‘Understanding Philosophy Through Jokes’: Bit of a Joke

Book coverI bought a book lately called ‘Plato and Platypus Walk into a Bar: Understanding Philosophy Through Jokes’ by Thomas Cathcart and Daniel Klein. It’s quite a fun read, although as sympathetic to my evangelical convictions as you’d expect from two Harvard grads from New England. In spite of anticipating some light-hearted hostility, I was nevertheless a little surprised by the ‘Philosophy of Religion’ section. Not because it is surprisingly offensive — it isn’t — but more because it is surprisingly inaccurate.

Pascal’s Wager

The first quibble I had with the book had to do with Pascal’s Wager, about which I have written before (when Dawkins got it wrong). Cathcart and Klein say the following:

‘The seventeenth-century French mathematician and philosopher Blaise Pascal argued that deciding whether or not to believe in God is essentially a wager. If we choose to behave as if there is a God and we get to the end and it turns out there isn’t, it’s not such a big deal. Well, maybe we’ve lost the ability to thoroughly enjoy the Seven Deadly Sins, but that’s small potatoes compared to the alternative. If we bet there isn’t a God, and get to the end only to find out there is a God, we’ve lost the Big Enchilada, eternal bliss. Therefore, according to Pascal, it is a better strategy to live as if there is a God. This is known to academics as “Pascal’s Wager.” To the rest of us, it’s known as hedging your bets.’ (Pg 100)

Calling the idea represented above ‘Pascal’s Wager’ is a bit like calling Hamlet a book about whether or not to commit suicide. As I tried to point out in my post about Dawkins’ objection to it, Pascal’s Wager does have to do with betting on belief in God as the best strategy, but Pascal himself immediately warns that it is not possible to fake it, which brings him to the actual content of his wager.

God is not likely to be fooled by bet-hedging faith based entirely on greed. You have to throw in your lot wholeheartedly one way or another, and reason, says Pascal, has no solution to the problem of whether or not God and His promises are true. This is why Pascal’s discourse on the subject rather aims at urging people to experience the Christian life to see whether it is worth committing to. He is actually wagering that living as a Christian (as a sort of a trial period) — though it seems like a terrible life of restriction and sacrifice — will prove it to be the better bet even in the here and now, which removes a significant obstacle to wholehearted conversion. Perhaps the wager is more like trying to convince Cadillac drivers to buy an electric car (which promises to be rubbish but ends up being fantastic to drive, if only you’ll get behind the wheel).

Apples with Apples

My next issue with the book arose out of a Sam Harris quote, which is as follows:

‘Tell a devout Christian his wife is cheating on him, or a frozen yoghurt can make a man invisible, and he is likely to require as much evidence as anybody else, and to be persuaded only to the extent that you give it. Tell him that the book that he keeps by his bed was written by an invisible deity that will punish him by fire for eternity if he fails to accept its every incredible claim and he seems to require no evidence whatsoever.’ (Pg 99-100)

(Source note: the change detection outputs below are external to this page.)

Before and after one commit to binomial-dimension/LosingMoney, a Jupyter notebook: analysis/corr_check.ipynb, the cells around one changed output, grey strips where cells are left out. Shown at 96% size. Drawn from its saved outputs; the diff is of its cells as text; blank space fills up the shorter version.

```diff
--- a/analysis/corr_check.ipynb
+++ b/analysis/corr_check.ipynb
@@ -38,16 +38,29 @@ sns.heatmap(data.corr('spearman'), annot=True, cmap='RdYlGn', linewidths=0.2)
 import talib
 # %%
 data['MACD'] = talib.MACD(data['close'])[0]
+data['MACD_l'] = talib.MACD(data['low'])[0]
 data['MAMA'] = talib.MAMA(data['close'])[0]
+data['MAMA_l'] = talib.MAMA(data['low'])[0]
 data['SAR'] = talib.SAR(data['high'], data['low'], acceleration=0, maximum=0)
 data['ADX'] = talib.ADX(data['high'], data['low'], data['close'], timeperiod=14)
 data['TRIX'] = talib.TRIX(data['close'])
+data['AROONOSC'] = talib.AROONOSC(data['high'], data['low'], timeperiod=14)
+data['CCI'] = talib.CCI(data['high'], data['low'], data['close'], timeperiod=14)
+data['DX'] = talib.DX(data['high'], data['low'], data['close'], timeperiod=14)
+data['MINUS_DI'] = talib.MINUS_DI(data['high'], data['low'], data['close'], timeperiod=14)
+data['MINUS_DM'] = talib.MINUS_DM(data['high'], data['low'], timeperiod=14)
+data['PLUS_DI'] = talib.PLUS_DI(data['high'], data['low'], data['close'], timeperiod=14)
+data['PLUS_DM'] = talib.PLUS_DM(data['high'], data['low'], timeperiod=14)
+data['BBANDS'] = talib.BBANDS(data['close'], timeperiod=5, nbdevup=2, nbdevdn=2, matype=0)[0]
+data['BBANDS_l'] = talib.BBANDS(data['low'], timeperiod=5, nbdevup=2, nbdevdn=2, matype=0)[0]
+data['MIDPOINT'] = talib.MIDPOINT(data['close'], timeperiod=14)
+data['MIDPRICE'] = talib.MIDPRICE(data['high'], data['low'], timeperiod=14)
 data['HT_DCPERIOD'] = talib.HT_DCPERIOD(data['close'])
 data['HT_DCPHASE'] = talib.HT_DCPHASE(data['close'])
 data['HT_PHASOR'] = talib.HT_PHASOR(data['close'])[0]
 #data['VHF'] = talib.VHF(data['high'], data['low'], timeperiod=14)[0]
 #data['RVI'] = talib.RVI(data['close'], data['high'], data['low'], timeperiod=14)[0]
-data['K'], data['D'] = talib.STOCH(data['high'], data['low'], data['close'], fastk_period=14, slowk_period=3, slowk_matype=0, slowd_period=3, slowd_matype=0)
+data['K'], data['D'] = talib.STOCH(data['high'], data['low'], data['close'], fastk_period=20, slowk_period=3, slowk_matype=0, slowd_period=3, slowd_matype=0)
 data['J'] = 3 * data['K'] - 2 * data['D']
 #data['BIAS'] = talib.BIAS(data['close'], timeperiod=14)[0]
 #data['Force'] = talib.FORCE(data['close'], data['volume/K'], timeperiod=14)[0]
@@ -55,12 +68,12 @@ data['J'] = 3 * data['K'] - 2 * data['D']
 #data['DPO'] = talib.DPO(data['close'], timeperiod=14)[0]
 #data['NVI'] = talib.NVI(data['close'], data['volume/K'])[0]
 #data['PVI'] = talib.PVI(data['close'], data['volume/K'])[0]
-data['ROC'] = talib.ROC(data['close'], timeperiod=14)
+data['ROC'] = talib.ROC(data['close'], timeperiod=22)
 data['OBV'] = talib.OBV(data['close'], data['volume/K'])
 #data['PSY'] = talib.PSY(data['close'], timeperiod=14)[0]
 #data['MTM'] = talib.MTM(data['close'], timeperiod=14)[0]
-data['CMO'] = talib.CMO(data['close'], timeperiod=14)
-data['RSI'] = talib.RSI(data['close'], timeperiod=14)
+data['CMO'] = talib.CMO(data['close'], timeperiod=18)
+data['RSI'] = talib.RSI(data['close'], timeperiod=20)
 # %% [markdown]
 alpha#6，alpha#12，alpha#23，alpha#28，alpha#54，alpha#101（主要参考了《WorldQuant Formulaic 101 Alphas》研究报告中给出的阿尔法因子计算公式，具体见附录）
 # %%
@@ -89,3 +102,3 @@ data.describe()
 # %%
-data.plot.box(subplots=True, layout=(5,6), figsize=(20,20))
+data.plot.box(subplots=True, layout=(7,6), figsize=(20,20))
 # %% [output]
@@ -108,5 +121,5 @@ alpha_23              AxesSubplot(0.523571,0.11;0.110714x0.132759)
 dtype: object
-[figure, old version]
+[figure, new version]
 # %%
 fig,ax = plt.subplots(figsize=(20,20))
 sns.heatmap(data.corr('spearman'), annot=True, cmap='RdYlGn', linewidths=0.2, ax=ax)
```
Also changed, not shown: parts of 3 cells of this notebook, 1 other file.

Harris has made a living out of publishing clever jibes against religion for a popularist atheist movement, and I suppose (if I’m being generous) this quote is important to the extent that it captures the unfortunate mindlessness exhibited by some Christians. However, I think this quote is actually deeply unfair if applied to Christianity in general, and not on the grounds that some might give, i.e. that other Christian groups have abandoned the Bible’s ‘incredible claims’.

It is unfair because it obscures the fact that different types of belief require different types of evidence. Belief in superpowered dessert treats requires paradigm-shifting empirical evidence. Belief that my wife loves me probably requires some evidence (or at least absence of evidence to the contrary), but someĀ  non-evidential trust. The belief that I love my wife while we’re fighting requires still different ratios of evidence, trust and conviction on my part.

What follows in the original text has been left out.